It is difficult to say what is impossible, for the dream of yesterday is the hope of today and the reality of tomorrow - Robert H. Goddard
image by: studiom1
In the past year, Hollywood’s uncomfortable look in the mirror has shown a place where inequity is profound, sexism is rampant, and gender bias and the subjugation of women are the norm. Women have not been equals in the entertainment industry, and the reckoning is now.
However, the passion for equity that I have carried throughout my life extends into the world of science and discovery, particularly when it comes to the inequitable research funding and treatment of cardiovascular disease in women. Just as women have been undervalued in Hollywood, we aren’t adequately represented in the lab, or in research, when it comes to heart health. Today in America, women are being sent to early graves because our country has failed to combat a disease that kills more of us annually than all forms of cancer combined.
Some sobering numbers are worth considering: Cardiovascular disease claims the lives of nearly 400,000 women each year. One in 3 women die of heart disease and stroke, whereas one in 32 women die of breast cancer. Sadly, but a point that should give us great hope, about 80% of heart disease and stroke in women is preventable or manageable.

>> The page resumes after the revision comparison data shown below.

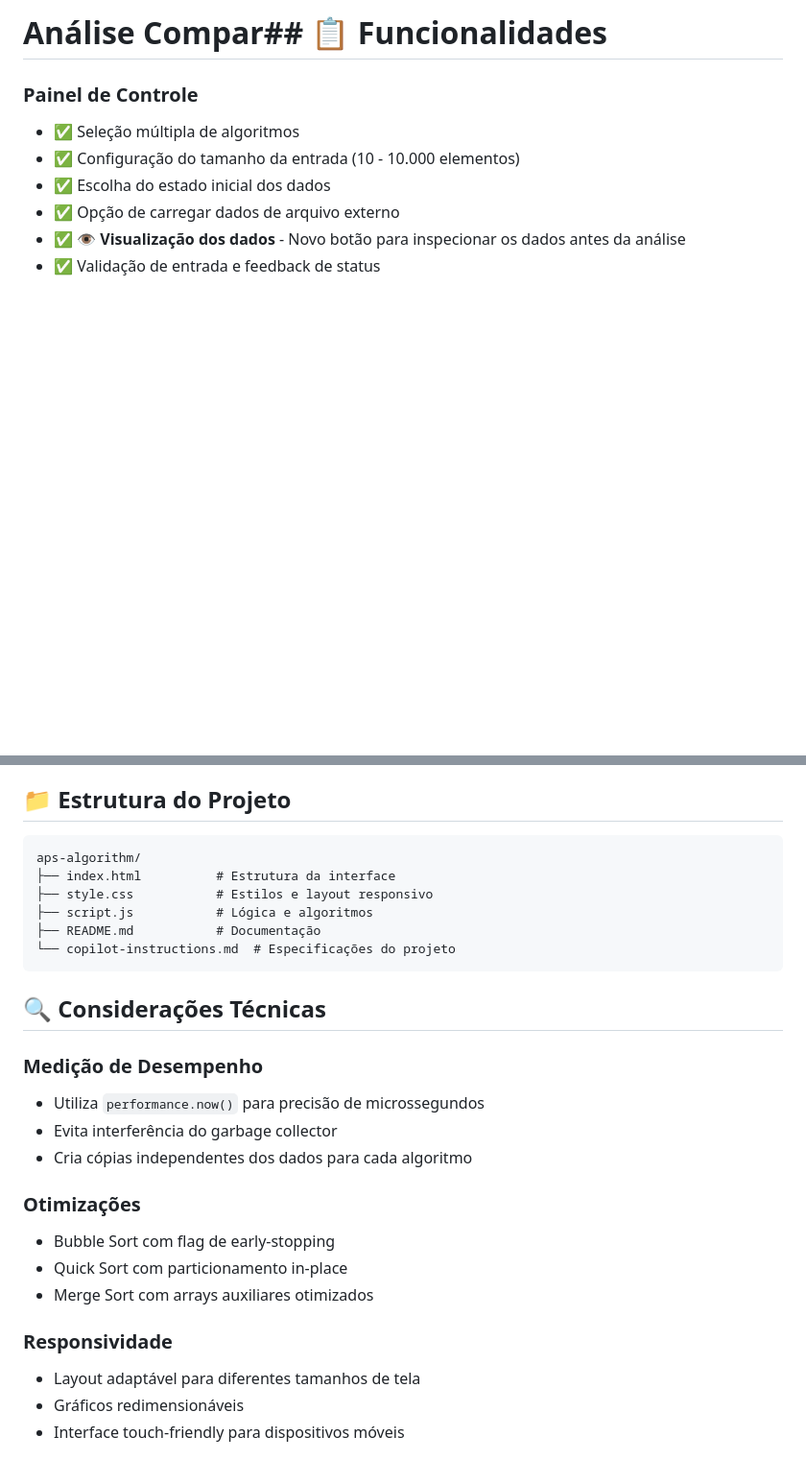
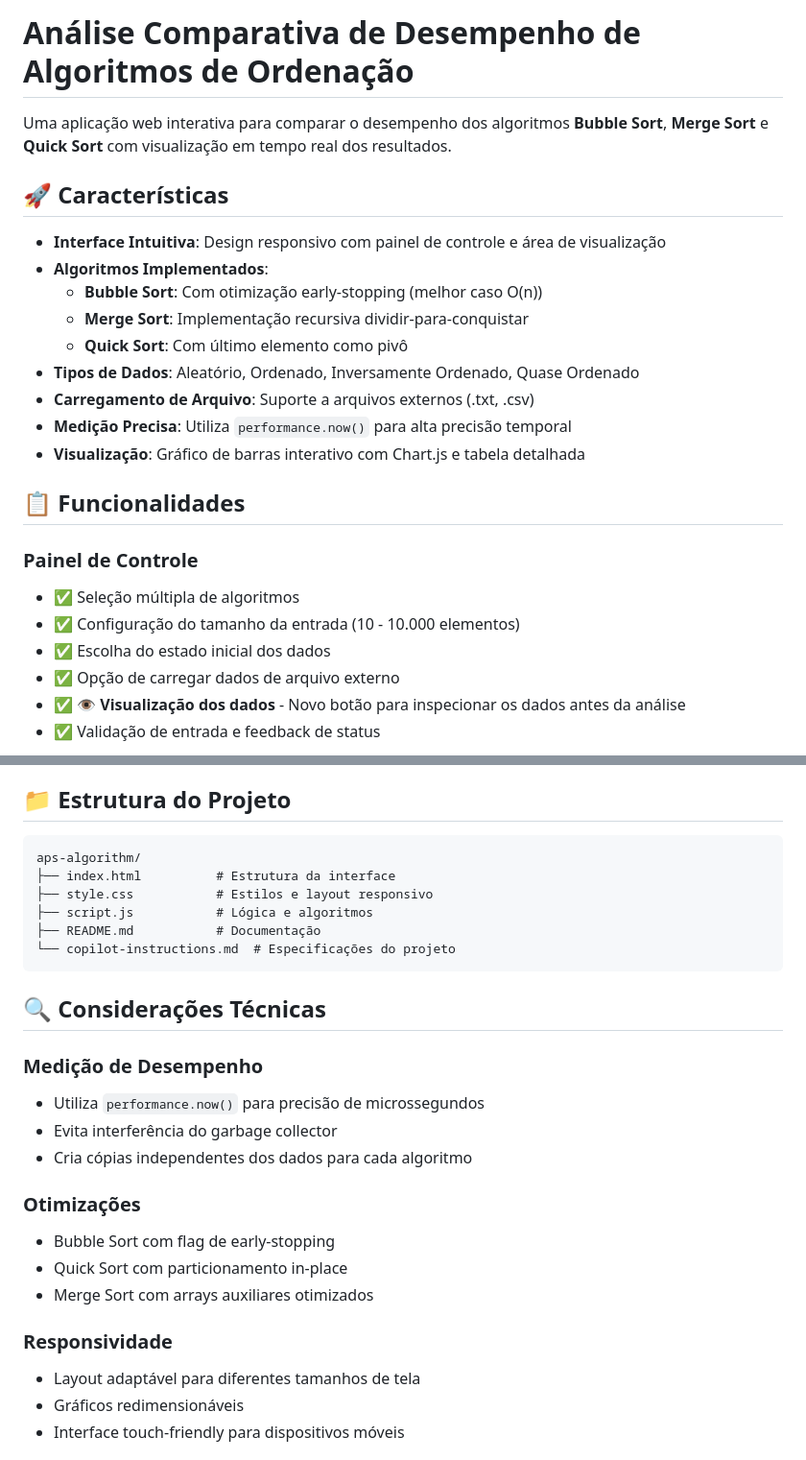
Before and after one commit to caciqu3s/aps-algorithm, a Markdown page: README.md, 2 parts joined by grey strips. Shown at 96% size. Drawn GitHub-style; blank space fills up the shorter version.

````diff
--- a/README.md
+++ b/README.md
@@ -1,4 +1,20 @@
-# Análise Compar## 📋 Funcionalidades
+# Análise Comparativa de Desempenho de Algoritmos de Ordenação
+
+Uma aplicação web interativa para comparar o desempenho dos algoritmos **Bubble Sort**, **Merge Sort** e **Quick Sort** com visualização em tempo real dos resultados.
+
+## 🚀 Características
+
+- **Interface Intuitiva**: Design responsivo com painel de controle e área de visualização
+- **Algoritmos Implementados**:
+  - **Bubble Sort**: Com otimização early-stopping (melhor caso O(n))
+  - **Merge Sort**: Implementação recursiva dividir-para-conquistar
+  - **Quick Sort**: Com último elemento como pivô
+- **Tipos de Dados**: Aleatório, Ordenado, Inversamente Ordenado, Quase Ordenado
+- **Carregamento de Arquivo**: Suporte a arquivos externos (.txt, .csv)
+- **Medição Precisa**: Utiliza `performance.now()` para alta precisão temporal
+- **Visualização**: Gráfico de barras interativo com Chart.js e tabela detalhada
+
+## 📋 Funcionalidades
 
 ### Painel de Controle
 
@@ -137,7 +132,7 @@ Para carregar dados externos, use arquivos de texto com números separados por:
 
 ## 📁 Estrutura do Projeto
 
-```
+```text
 aps-algorithm/
 ├── index.html          # Estrutura da interface
 ├── style.css           # Estilos e layout responsivo
@@ -149,16 +144,19 @@ aps-algorithm/
 ## 🔍 Considerações Técnicas
 
 ### Medição de Desempenho
+
 - Utiliza `performance.now()` para precisão de microssegundos
 - Evita interferência do garbage collector
 - Cria cópias independentes dos dados para cada algoritmo
 
 ### Otimizações
+
 - Bubble Sort com flag de early-stopping
 - Quick Sort com particionamento in-place
 - Merge Sort com arrays auxiliares otimizados
 
 ### Responsividade
+
 - Layout adaptável para diferentes tamanhos de tela
 - Gráficos redimensionáveis
 - Interface touch-friendly para dispositivos móveis
````
Also changed, not shown: other parts of README.md (+11 -32 lines).
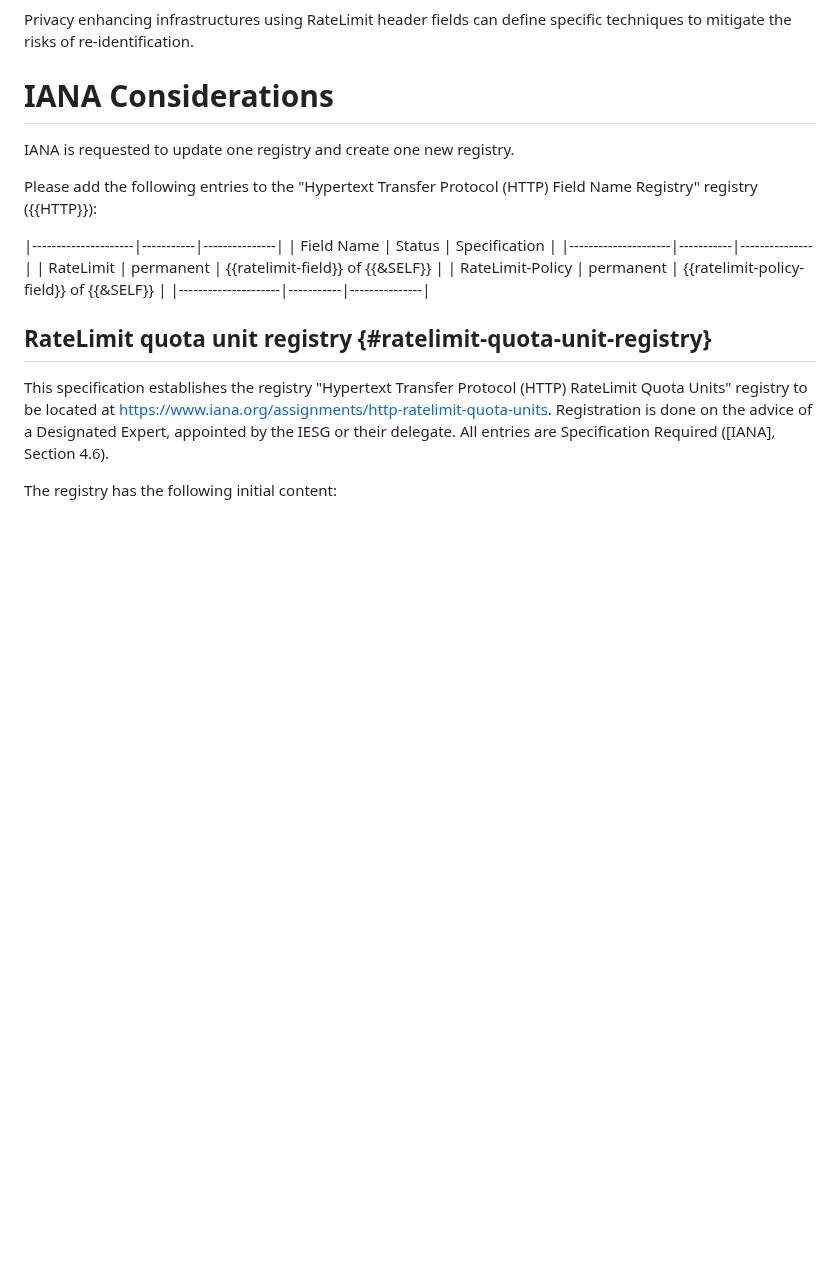
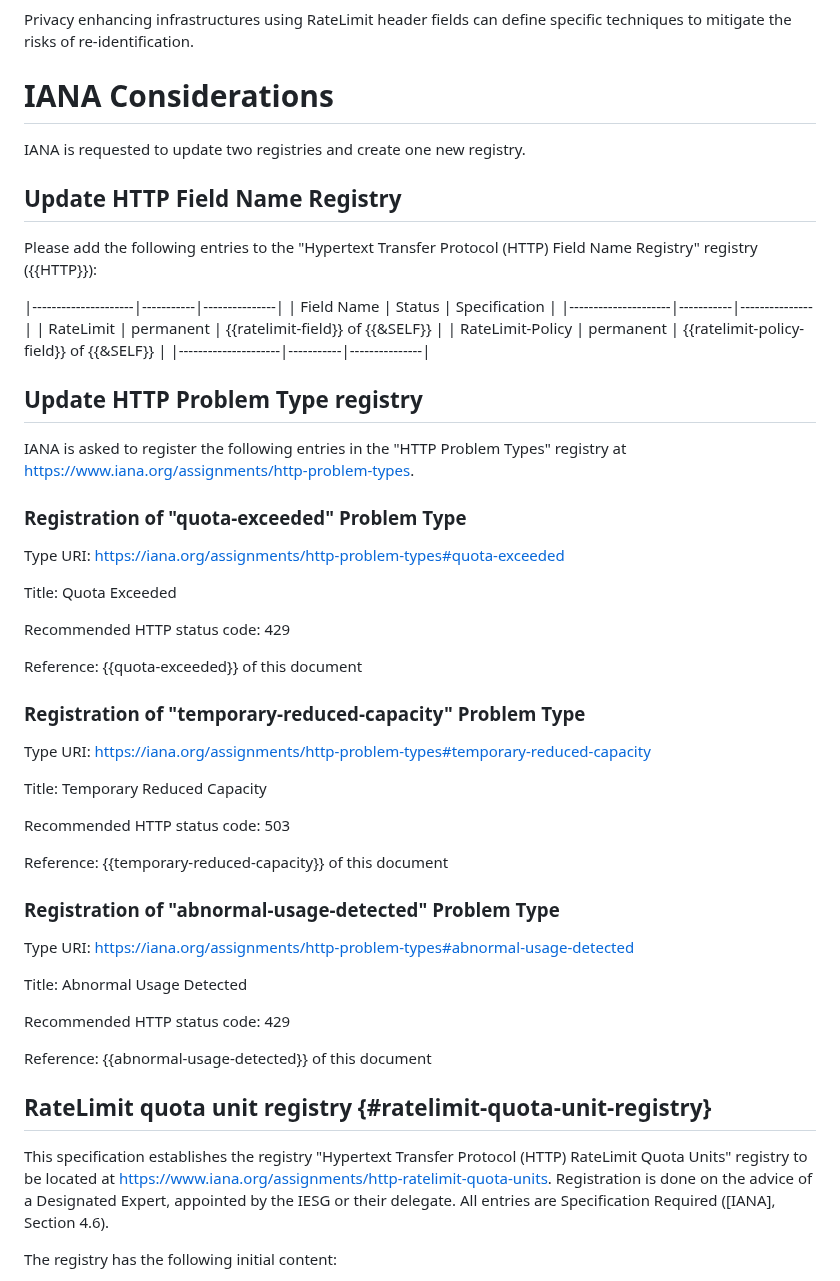
Before and after one commit to ietf-wg-httpapi/ratelimit-headers, a Markdown page: draft-ietf-httpapi-ratelimit-headers.md, the part around one of its changes. Rendered like a GitHub page; blank space fills up the shorter version.

```diff
--- a/draft-ietf-httpapi-ratelimit-headers.md
+++ b/draft-ietf-httpapi-ratelimit-headers.md
@@ -503,7 +550,9 @@ can define specific techniques to mitigate the risks of re-identification.
 
 # IANA Considerations
 
-IANA is requested to update one registry and create one new registry.
+IANA is requested to update two registries and create one new registry.
+
+## Update HTTP Field Name Registry
 
 Please add the following entries to the
 "Hypertext Transfer Protocol (HTTP) Field Name Registry" registry ({{HTTP}}):
@@ -514,6 +563,42 @@ Please add the following entries to the
 | RateLimit           | permanent | {{ratelimit-field}} of {{&SELF}}       |
 | RateLimit-Policy    | permanent | {{ratelimit-policy-field}} of {{&SELF}}      |
 |---------------------|-----------|---------------|
+
+
+## Update HTTP Problem Type registry
+
+IANA is asked to register the following entries in the "HTTP Problem Types" registry at https://www.iana.org/assignments/http-problem-types.
+
+### Registration of "quota-exceeded" Problem Type
+
+Type URI: https://iana.org/assignments/http-problem-types#quota-exceeded
+
+Title: Quota Exceeded
+
+Recommended HTTP status code: 429
+
+Reference: {{quota-exceeded}} of this document
+
+### Registration of "temporary-reduced-capacity" Problem Type
+
+Type URI: https://iana.org/assignments/http-problem-types#temporary-reduced-capacity
+
+Title: Temporary Reduced Capacity
+
+Recommended HTTP status code: 503
+
+Reference: {{temporary-reduced-capacity}} of this document
+
+### Registration of "abnormal-usage-detected" Problem Type
+
+Type URI: https://iana.org/assignments/http-problem-types#abnormal-usage-detected
+
+Title: Abnormal Usage Detected
+
+Recommended HTTP status code: 429
+
+Reference: {{abnormal-usage-detected}} of this document
+
 
 ## RateLimit quota unit registry {#ratelimit-quota-unit-registry}
 
```
Also changed, not shown: other parts of draft-ietf-httpapi-ratelimit-headers.md (+49 -2 lines).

I’ve come to Washington this week to implore lawmakers and those who allocate funding to meet this moment with urgency and action. A quarter-century after a bipartisan group of legislators wisely recognized and acted upon a significant gender gap in research, inequity is still pervasive. I’ve been working for years on women’s heart health, specifically, because the need is so great. Only a movement can shake us from this slumber.
Gaps in awareness, diagnosis and treatment of cardiovascular disease cut short too many women’s lives. Sometimes, their names make the headlines: Debbie Reynolds, Carrie Fisher and Florence Henderson. Yet, behind the scenes, a woman in America dies of cardiovascular disease about every 80 seconds. Just as we know what Hollywood must do to rectify historic wrongs, we know how to change the way cardiovascular disease in women is studied and treated. We must:
- Raise awareness among women before they find themselves in the hospital.
- Use the knowledge about sex differences to save women’s lives.
- Drive policy change at every level.
- Fund more sex-specific research to remedy the blind spots in our knowledge, and apply those breakthroughs to improve prevention, care, treatment and ultimately outcomes.
- Translate new discoveries into everyday practices.
For too long, cardiovascular disease has been perceived as a “man’s disease” from the patient perspective and in the scientific community. Most of the research has been conducted on men, and most treatments and therapies were tested on men. Sex-specific differences have been neglected all the way from the lab to the ER — even though women’s bodies and biology are different, from the size of our hearts, to our vascular systems, to the impact of risk factors.
We’ve seen progress in fits and starts. A new FDA study on women’s participation in clinical trials that support FDA approval of cardiovascular drugs illustrates that women are well represented in some types of heart disease research but still underrepresented in others. Of 57 clinical trials supporting 36 new drug applications, only 1 in 3 study participants were women.
An accompanying editorial thoughtfully lays out why such research inequity is so significant. It suggests that the inadequate representation of women could lead to sex-biased outcome measurements, deficient data analysis and missed opportunities to transfer the results into clinical practice. My hope is that continued scrutiny like this will lead to women being equally represented in research, and that countless lives will be saved because of it.
The Yentl Syndrome
We’ve known about the disparities in cardiovascular disease treatment in women for decades — since Dr. Bernadine Healy, then director of the National Institutes of Health, published The Yentl Syndrome in the July 1991 New England Journal of Medicine. Named after the movie I directed about a young woman who has to pretend she’s a man to get an education, Yentl Syndrome was Healy’s way of describing a disturbing inequity she had found: Women with heart attacks were not getting the same quality of care as men.
Unless a woman’s symptoms looked like a man’s — the classic crushing pain in the chest — too often she would be misdiagnosed and undertreated. Maybe she’d be told she was having a panic attack, or simply given an antacid and sent home. And maybe she’d never recover and would be found dead the next day.
Women are no longer content to be hidden figures. Like men, we are demanding to be valued as creators, innovators and human beings. Women are finally being heard.
Today, there’s much more to be done so every American has an equal chance to lead a healthy life. This means that the incremental and uneven progress in the research and treatment of cardiovascular disease in women must become a formidable and well-funded movement. The time is ripe for a great leap forward on behalf of gender equity, whether in health care, in science, in Hollywood or throughout American culture.
Source: Barbra Streisand, Heart disease research and treatment neglects women, and it's killing them, USA Today, May 15, 2018.